As we’ve had discussions on books which have helped us know the Faith better, on spiritual reading books, and even blogged to share jokes, and as the Feast of St Cecilia, Patron Saint of Music approaches (22 November), now might be a good time to reflect on the role – if any – of music in building our spiritual life.
There are people who misinterpret the exhortations of the great mystical saints who teach us to avoid seeking sensible consolation in prayer, as meaning that any sense of uplift within the soul is a bad thing and to be avoided This is nonsense. Singing a devotional hymn should lift our mind and soul to God and so it is with other beautiful music. I remember hearing a composer once explain her conversion to Christianity by telling a radio interviewer that, while she could explain how she chose the notes that created a beautiful melody, she could not account for, nor take credit for, the impact it had on the listener’s innermost being – the soul. That set her thinking anew about the whole question of the existence of God and ultimately led her into Christianity. Unfortunately, I had switched on the radio halfway through the interview, and this was some years ago, so I’m unable to provide the name of said composer. Anyway, it stands to reason that a composer may well have the talent to create a lovely piece of music, but is unable to foresee the impact it will have on individual listeners. That recognising this fact has led at least one composer to seek Christ, is wonderful.

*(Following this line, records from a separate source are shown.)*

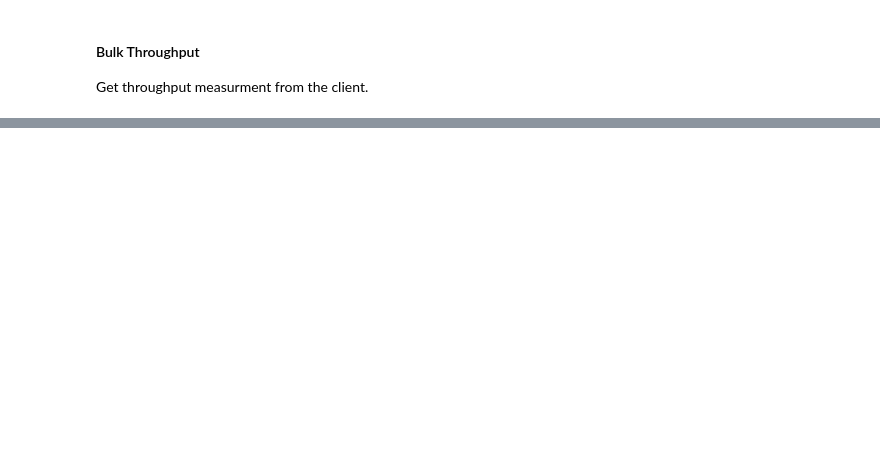
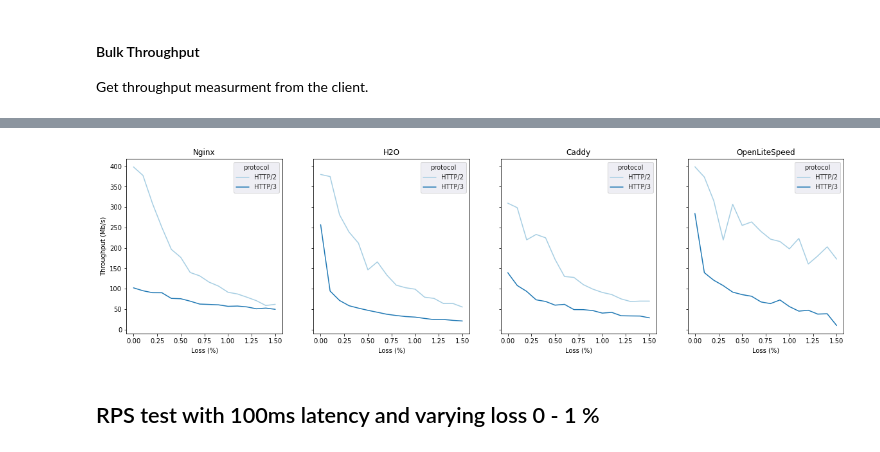
Before and after one commit to antoniszczepanik/quic-performance, a Jupyter notebook: client/analysis.ipynb, the cells around one changed output, grey strips where cells are left out. Saved outputs shown, nothing was run; the diff lists cells and outputs as text; code cells hidden in the pictures; blank space fills up the shorter version.

Commit message:
Add impaired network test to analysis setup

```diff
--- a/client/analysis.ipynb
+++ b/client/analysis.ipynb
@@ -112,7 +128,7 @@ for server in servers:
         print(f"bulk throughput test {protocol} - {server['name']}")
         # Request the file first, just to warm up caches.
         _ = !h2load -n1 -c1 --npn-list={protocol} https://{server['ip']}/1g.txt
-        for i in range(10):
+        for i in range(1):
             res = !h2load -n1 -c1 --npn-list={protocol} https://{server['ip']}/1g.txt
             data_tp['server'].append(server['name'])
             data_tp['throughput'].append(get_throughput(res))
@@ -244,0 +207,24 @@ rps test h3 - Nginx
+# %%
+clear()
+data_rps = {
+    "server": [],
+    "throughput": [],
+    "protocol": [],
+    "loss": [],
+}
+for server in servers:
+    for protocol in ("h2", "h3"):
+        print(f"throughput test {protocol} - {server['name']}")
+        for loss_pct in list(np.arange(0,1.6,0.1)):
+            add_all(loss_pct, 100)
+            for _ in range(1):
+                res = !h2load -n1 -c1 --npn-list={protocol} https://{server['ip']}/1g.txt
+                data_rps['server'].append(server['name'])
+                data_rps['protocol'].append(protocol)
+                data_rps['loss'].append(loss_pct)
+                data_rps['throughput'].append(get_throughput(res))
+
+                print(f"{get_throughput(res)} Mb/s (succ: {get_success_pct(res):.3f})")
+            clear()
+
+        print(f"Finished geting measurements for {server['name']} {protocol}")
@@ -244,0 +249,21 @@ rps test h3 - Nginx
+# %%
+df = pd.DataFrame(data_rps)
+df = df.replace({"h2": "HTTP/2", "h3": "HTTP/3"})
+
+f, axs = plt.subplots(1,len(servers),
+                      figsize=(20,5),
+                      sharey=True)
+
+for i, server in enumerate(servers):
+    df_s = df[df['server'] == server['name']]
+    sns.set_style("darkgrid")
+    lp = sns.lineplot(x="loss", y="throughput", hue="protocol", data=df_s, palette="Paired", ax=axs[i]).set(title=server['name'], xlabel="Loss (%)", ylabel="Throughput (Mb/s)")
+    if i > 0:
+        axs[i].set(ylabel=None)
+
+
+plt.show()
+# %% [output]
+[figure, added]
+# %% [markdown]
+## RPS test with 100ms latency and varying loss 0 - 1 %
```
Also changed, not shown: parts of 24 cells of this notebook.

So, in honour of St Cecilia, let’s share some of our favourite pieces of music, whether hymns or some moving pieces which may raise our minds and souls to God. The two videos included in this introduction are among my own favourites … Enjoy!
Reminder – to post a video directly onto the page, simply find it on YouTube and copy the link from your browser. Bring it back to the blog, and paste it into a comment box, with your own remarks, perhaps explaining why it is one of your favourites. No limits, either, feel free to post as many as you wish! If you can’t find a video-presentation, just tell us what kind of music helps your prayer and meditation. Of course, if you disapprove of hymn singing or of seeking any sensible consolation in prayer, let us know, but be aware that the saints were not banning sensible consolation – they were simply warning us against thinking that we are not praying well if we lack such sensible consolation. Over to thee!